The main battle in the health-reform debate in Washington is being fought over whether the federal government will set up its own health insurance plan to compete with private companies.

Democratic leaders in Congress who favor a larger role for government in our health sector are fighting fiercely to retain this "option," despite opposition from virtually all Republicans and even some moderate Democrats.

Proponents want to create a government health insurance program that would be available to working Americans and their families, arguing it would be more efficient than private insurance.

Opponents fear that it is a straight line to a government-run health system, putting private insurers out of business. Government historically has not been a fair business partner, and many experts believe the government plan quickly would become the only option available to the great majority of Americans.

So why don't proponents back away from something so fraught with controversy?

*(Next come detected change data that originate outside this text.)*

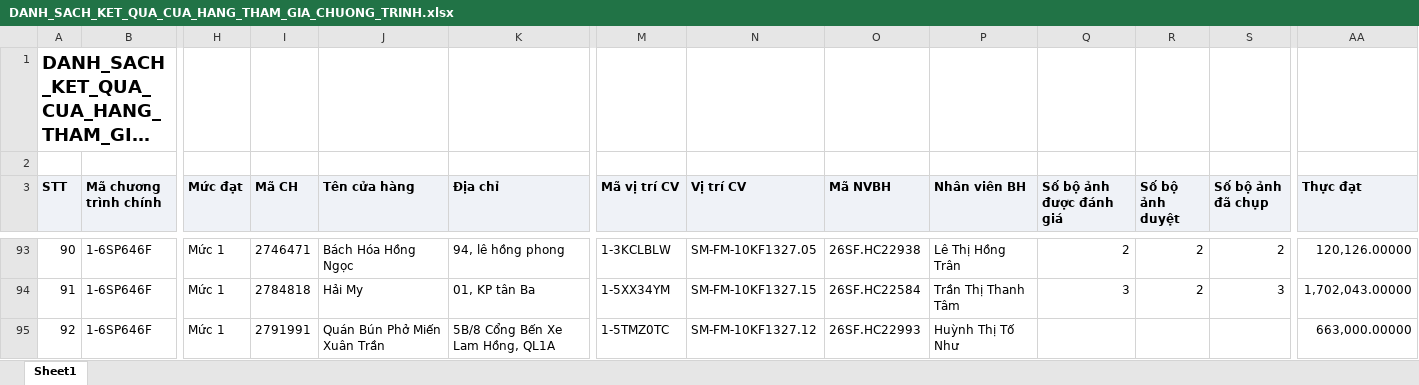
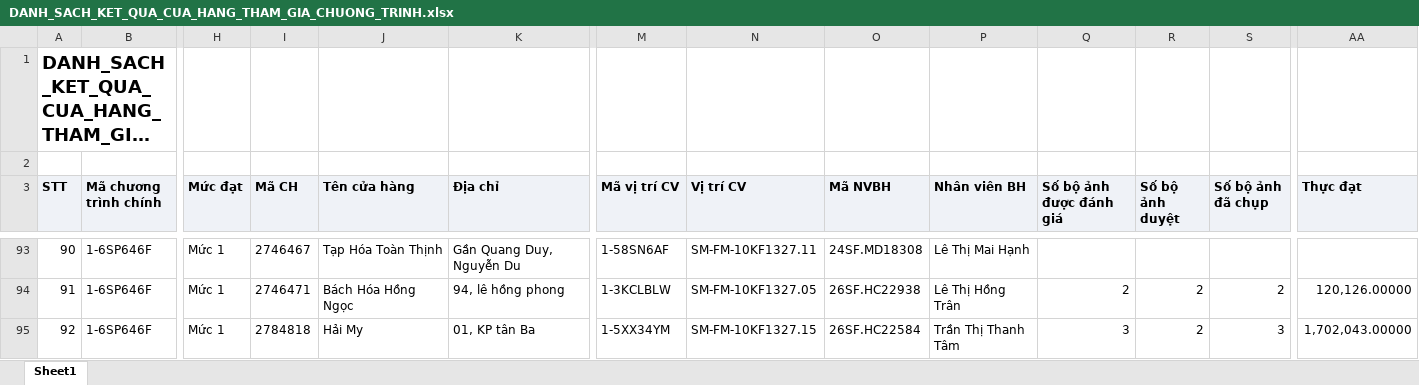
Before and after one commit to khoathinh-web/Dashboard-Thinhkt, an Excel workbook: data/Thang11/DANH_SACH_KET_QUA_CUA_HANG_THAM_GIA_CHUONG_TRINH.xlsx, sheet Sheet1, drawn as a sheet; only a part is shown, gaps mark what is left out; long unchanged cells end in …; values as stored, in another font and other column widths than the file's, no borders; the diff covers the shown part only; the diff names each change by its address in the sheet, - before the commit and + after, or states it on an @@ line.

```diff
--- a/data/Thang11/DANH_SACH_KET_QUA_CUA_HANG_THAM_GIA_CHUONG_TRINH.xlsx (sheet Sheet1)
+++ b/data/Thang11/DANH_SACH_KET_QUA_CUA_HANG_THAM_GIA_CHUONG_TRINH.xlsx (sheet Sheet1)
-I93 (Mã CH): 2746471
+I93 (Mã CH): 2746467
-J93 (Tên cửa hàng): Bách Hóa Hồng Ngọc
+J93 (Tên cửa hàng): Tạp Hóa Toàn Thịnh
-K93 (Địa chỉ): 94, lê hồng phong
+K93 (Địa chỉ): Gần Quang Duy, Nguyễn Du
-M93 (Mã vị trí CV): 1-3KCLBLW
+M93 (Mã vị trí CV): 1-58SN6AF
-N93 (Vị trí CV): SM-FM-10KF1327.05
+N93 (Vị trí CV): SM-FM-10KF1327.11
-O93 (Mã NVBH): 26SF.HC22938
+O93 (Mã NVBH): 24SF.MD18308
-P93 (Nhân viên BH): Lê Thị Hồng Trân
+P93 (Nhân viên BH): Lê Thị Mai Hạnh
-Q93 (Số bộ ảnh được đánh giá): 2
+Q93 (Số bộ ảnh được đánh giá): (empty)
-R93 (Số bộ ảnh duyệt): 2
+R93 (Số bộ ảnh duyệt): (empty)
-S93 (Số bộ ảnh đã chụp): 2
+S93 (Số bộ ảnh đã chụp): (empty)
-AA93 (Thực đạt): 120,126.00000
+AA93 (Thực đạt): (empty)
-I94 (Mã CH): 2784818
+I94 (Mã CH): 2746471
-J94 (Tên cửa hàng): Hải My
+J94 (Tên cửa hàng): Bách Hóa Hồng Ngọc
-K94 (Địa chỉ): 01, KP tân Ba
+K94 (Địa chỉ): 94, lê hồng phong
-M94 (Mã vị trí CV): 1-5XX34YM
+M94 (Mã vị trí CV): 1-3KCLBLW
-N94 (Vị trí CV): SM-FM-10KF1327.15
+N94 (Vị trí CV): SM-FM-10KF1327.05
-O94 (Mã NVBH): 26SF.HC22584
+O94 (Mã NVBH): 26SF.HC22938
-P94 (Nhân viên BH): Trần Thị Thanh Tâm
+P94 (Nhân viên BH): Lê Thị Hồng Trân
-Q94 (Số bộ ảnh được đánh giá): 3
+Q94 (Số bộ ảnh được đánh giá): 2
-S94 (Số bộ ảnh đã chụp): 3
+S94 (Số bộ ảnh đã chụp): 2
-AA94 (Thực đạt): 1,702,043.00000
+AA94 (Thực đạt): 120,126.00000
-I95 (Mã CH): 2791991
+I95 (Mã CH): 2784818
-J95 (Tên cửa hàng): Quán Bún Phở Miến Xuân Trần
+J95 (Tên cửa hàng): Hải My
-K95 (Địa chỉ): 5B/8 Cổng Bến Xe Lam Hồng, QL1A
+K95 (Địa chỉ): 01, KP tân Ba
-M95 (Mã vị trí CV): 1-5TMZ0TC
+M95 (Mã vị trí CV): 1-5XX34YM
-N95 (Vị trí CV): SM-FM-10KF1327.12
+N95 (Vị trí CV): SM-FM-10KF1327.15
-O95 (Mã NVBH): 26SF.HC22993
+O95 (Mã NVBH): 26SF.HC22584
-P95 (Nhân viên BH): Huỳnh Thị Tố Như
+P95 (Nhân viên BH): Trần Thị Thanh Tâm
-Q95 (Số bộ ảnh được đánh giá): (empty)
+Q95 (Số bộ ảnh được đánh giá): 3
-R95 (Số bộ ảnh duyệt): (empty)
+R95 (Số bộ ảnh duyệt): 2
-S95 (Số bộ ảnh đã chụp): (empty)
+S95 (Số bộ ảnh đã chụp): 3
-AA95 (Thực đạt): 663,000.00000
+AA95 (Thực đạt): 1,702,043.00000
```
Also changed, not shown: 1041 edited cells elsewhere in this sheet, data/Thang11/DanhSachLichViengTham.xlsx, data/Thang11/DanhSachXetBoHinhTrungBay.xlsx, 3 other files.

Because both sides understand that it is the pivot point over how our health sector develops over the next several decades.
Rep. Janice Schakowsky, D-Ill., gave a speech last week in which she recounted a conversation with a health insurer worried about the public plan.

Schakowsky said insurers are right to fear that a public plan option will put the private insurance industry out of business and lead to single-payer.

"My single-payer friends," she told her colleagues on the House floor, "he was right! The man was right." While there may be initial assurances that the plans would operate on a level playing field, the government inevitably will use its regulatory, pricing and taxing authority to favor its plan.

Congress would give the government plan the power to dictate prices so it can artificially underprice private plans and drive them out of this one-sided "marketplace." Many people then would be left with little or no choice, as employers would drop their current coverage and send their workers into the public plan.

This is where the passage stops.